If you listen to the recordings from the mid-20th century, all the basses from that era would be much closer to the baritones of today. If you listen to Cesare Siepi, his voice is so easy and so close to the speaking voice. Today most bass-baritones have a darker sound.

Wm: Much of your repertory – all of the baroque roles and the Rossini opera seria roles – can be thought of as “rediscovered” repertory for which there is no recent tradition as to how it should be sung. There are not even mid-20th century recordings extant of most of these works. It seems to me that this allows you some freedom to approach these operas from a totally fresh perspective. 

LP: When I approach a new role, I always listen try to listen to the recordings made by other artists, but I want to get close to the source of the piece and figure out how I should perform it. Often, my take on a role is completely different from what other artists have done previously.

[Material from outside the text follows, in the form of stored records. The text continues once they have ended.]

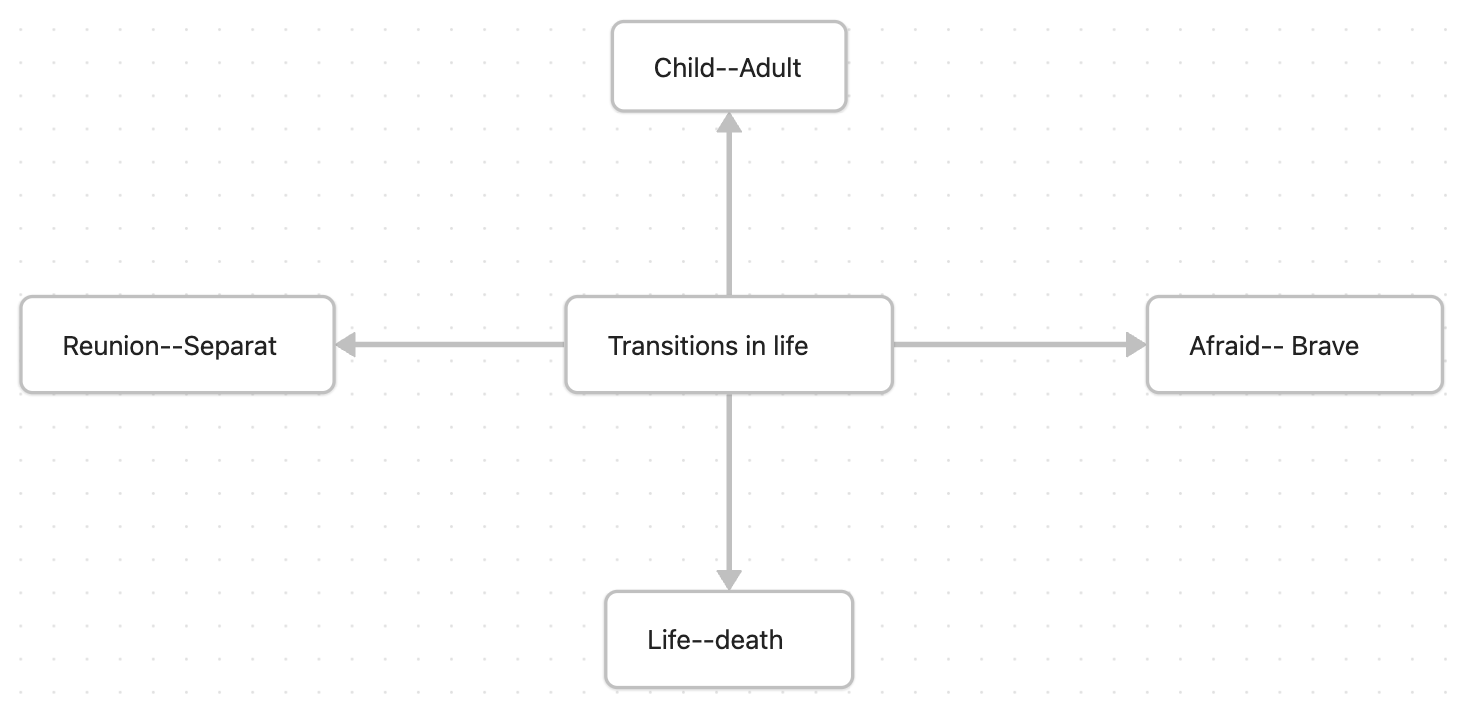
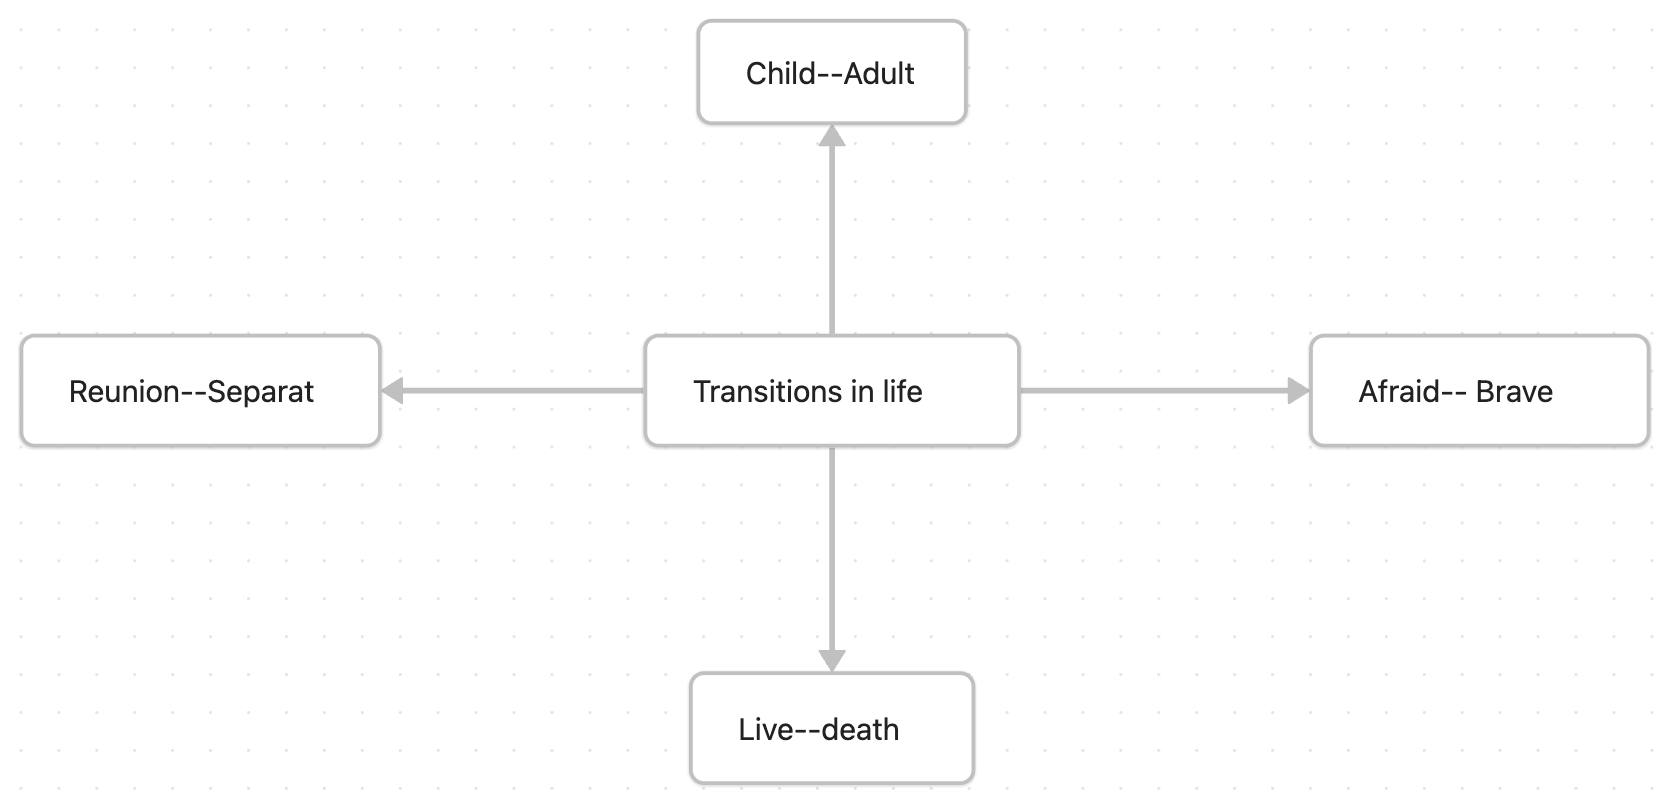
new changes

diff --git a/posts/w07s01.md b/posts/w07s01.md
@@ -10,7 +10,9 @@ allow_math: true
 
 ![brainstoeming01](/w07s01/brainstorm.png)
 
-At the beginning of the project, I decided to determine the general direction first，
+At the beginning of the project, I decided to determine the general direction first. In this Brainstorm I listed the main  transitions in my life. 
+And, finally “Live--death” been chose as the basic idea of this program.
+
 
 ## Assets choosing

I especially do this with lieder. To me, if it might sounds like it should be performed faster or slower, I will incorporate that into my approach. I believe a piece speaks to me, and it’s my job to listen and respond accordingly.

Wm: You mentioned that you had a dog that barked at the Santa Fe moon. Your performance schedule requires you to be moving between different parts of the world, and it’s well-known that you and your wife Catherine travel with a couple of dogs.  How do you make your dog’s travel arrangements?

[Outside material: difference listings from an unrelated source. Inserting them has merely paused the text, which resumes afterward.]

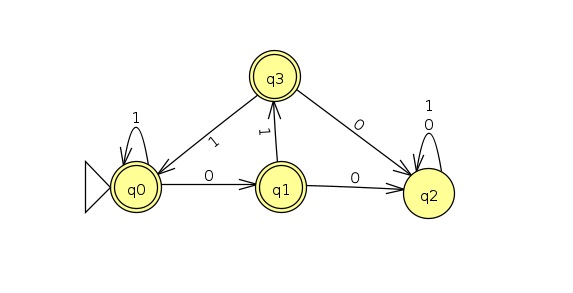
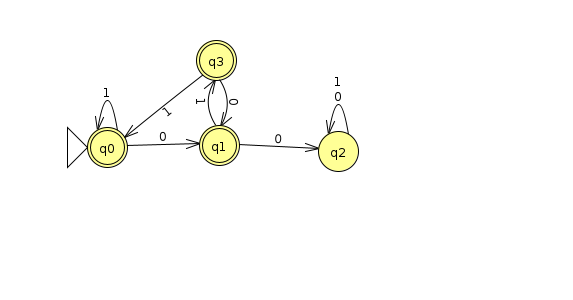
caught a couple errors and continuing on

Changed region(s): [[0.1187, 0.1229, 0.801, 0.7679], [0.2967, 0.3072, 0.3264, 0.3379]]

diff --git a/README.md b/README.md
@@ -47,13 +47,17 @@
 |---|---|---|
 |*q0| q1| q0|   
 |*q1| q2| q1|   
-|q2| q2| q2|   
+|q2| q2| q2|
+
+    equivalent to a1dfa2, a1dfa4
+
 
 ![1dfa1 image](./images/a1dfa1.png)
 
 
 
--------
+---
+
 ### 2.    a1dfa2.jff = { w | neither 00 nor 000 is a substring of w }
     (Q,Σ,delta,start,final)
 
@@ -76,7 +80,8 @@
 
 ![a1dfa2 image](./images/a1dfa2.png)
 
--------
+---
+
 ### 3.    a1dfa3.jff = { w | neither 00 nor 010 is a substring of w }
     (Q,Σ,delta,start,final)
 
@@ -84,7 +89,7 @@
     Σ = {0, 1}
     Delta
     start = { q0 }
-    accept = { q0, q2, q3}
+    accept = { q0, q1}
 
 ###### Delta
 |Present State   | Next state for input 0   | Next state for input 1 |
@@ -96,7 +101,8 @@
 
 ![a1dfa3 image](./images/a1dfa3.png)
 
--------
+---
+
 ### 4.    a1dfa4.jff = { w | neither 00 nor 0100 is a substring of w }
     (Q,Σ,delta,start,final)
 
@@ -104,7 +110,7 @@
     Σ = {0, 1}
     Delta
     start = { q0 }
-    accept = { q0, q2, q3}
+    accept = { q0, q1, q3}
 
 
 ###### Delta
@@ -116,23 +122,29 @@
 |q3| q1| q0|
 
 ![a1dfa4 image](./images/a1dfa4.png)
--------
+
+---
+
 ### 5.    a1dfa5.jff = { w | neither 000 nor 001 is a substring of w }
     (Q,Σ,delta,start,final)
 
-
-    q1 no longer an accept state
-    Q = { q0, q1, q2 }
+    Q = { q0, q1, q2, q3 }
     Σ = {0, 1}
+    Delta
     start = { q0 }
-    accept = { q0 }
+    accept = { q0, q1, q2}
 
 ###### Delta
 |Present State   | Next state for input 0   | Next state for input 1 |
 |---|---|---|
 |*q0| q1| q0|   
-|q1| q2| q1|   
-|q2| q2| q2|
+|q1| q2| q0|   
+|q2| q2| q2|   
+|q3| q3| q3|
+
+![a1dfa5 image](./images/a1dfa5.png)
+
+---
 
  ## A5. Define a right-linear grammar that generates:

[Below: Luca Pisaroni with his dogs, Lenny the golden retriever and Tristan the daschund; edited image, based on a photograph from lucapisaroni.com.]

LP: It’s not that difficult. I have doing it since in 2003 with our first Golden Retriever. Traveling with dogs requires organization. We travel with an extra bag in which we carry the dachshund, who sometimes sleeps in it. The Golden Retriever would hate to be left behind, so they are both always with us on the road.

They really enjoy the places we go. When we travel to San Francisco, everyday we take the dogs to Crissy Field every day, so that they can swim in the ocean. Both dogs are unorthodox swimmers. We had taken them to Lake Zurich and the dogs’ swimming styles created a lot of interest from the people watching nearby.

[Below: Bass-baritone Luca Pisaroni (left) and baritone Thomas Hampson (right); edited image of a Dario Acosta photograph from lucapisaroni.com.]

Wm: The Houston Grand Opera has recently announced that you and Thomas Hampson will perform together in “The Phoenix”, a new opera about Lorenzo da Ponte being composed by Tarik O’Regan and John Caird. What can you tell us about the progress on that initiative?

LP: Patrick Summers initially had the idea for the commission, and it is certainly an interesting and enticing project for both Thomas and myself.

As an artist who spends most of my time in the standard repertory by Mozart, Rossini and others, I look forward to working on something completely new and to creating this role. The thought of shedding light on da Ponte’s life and work in this way is an exciting challenge, and I’m happy to be doing this in Houston. The piece is in process, and that’s all I can say for now!

Wm: I’m already planning to be in Houston for the world premiere. Thank you, Luca.

LP: Thank you.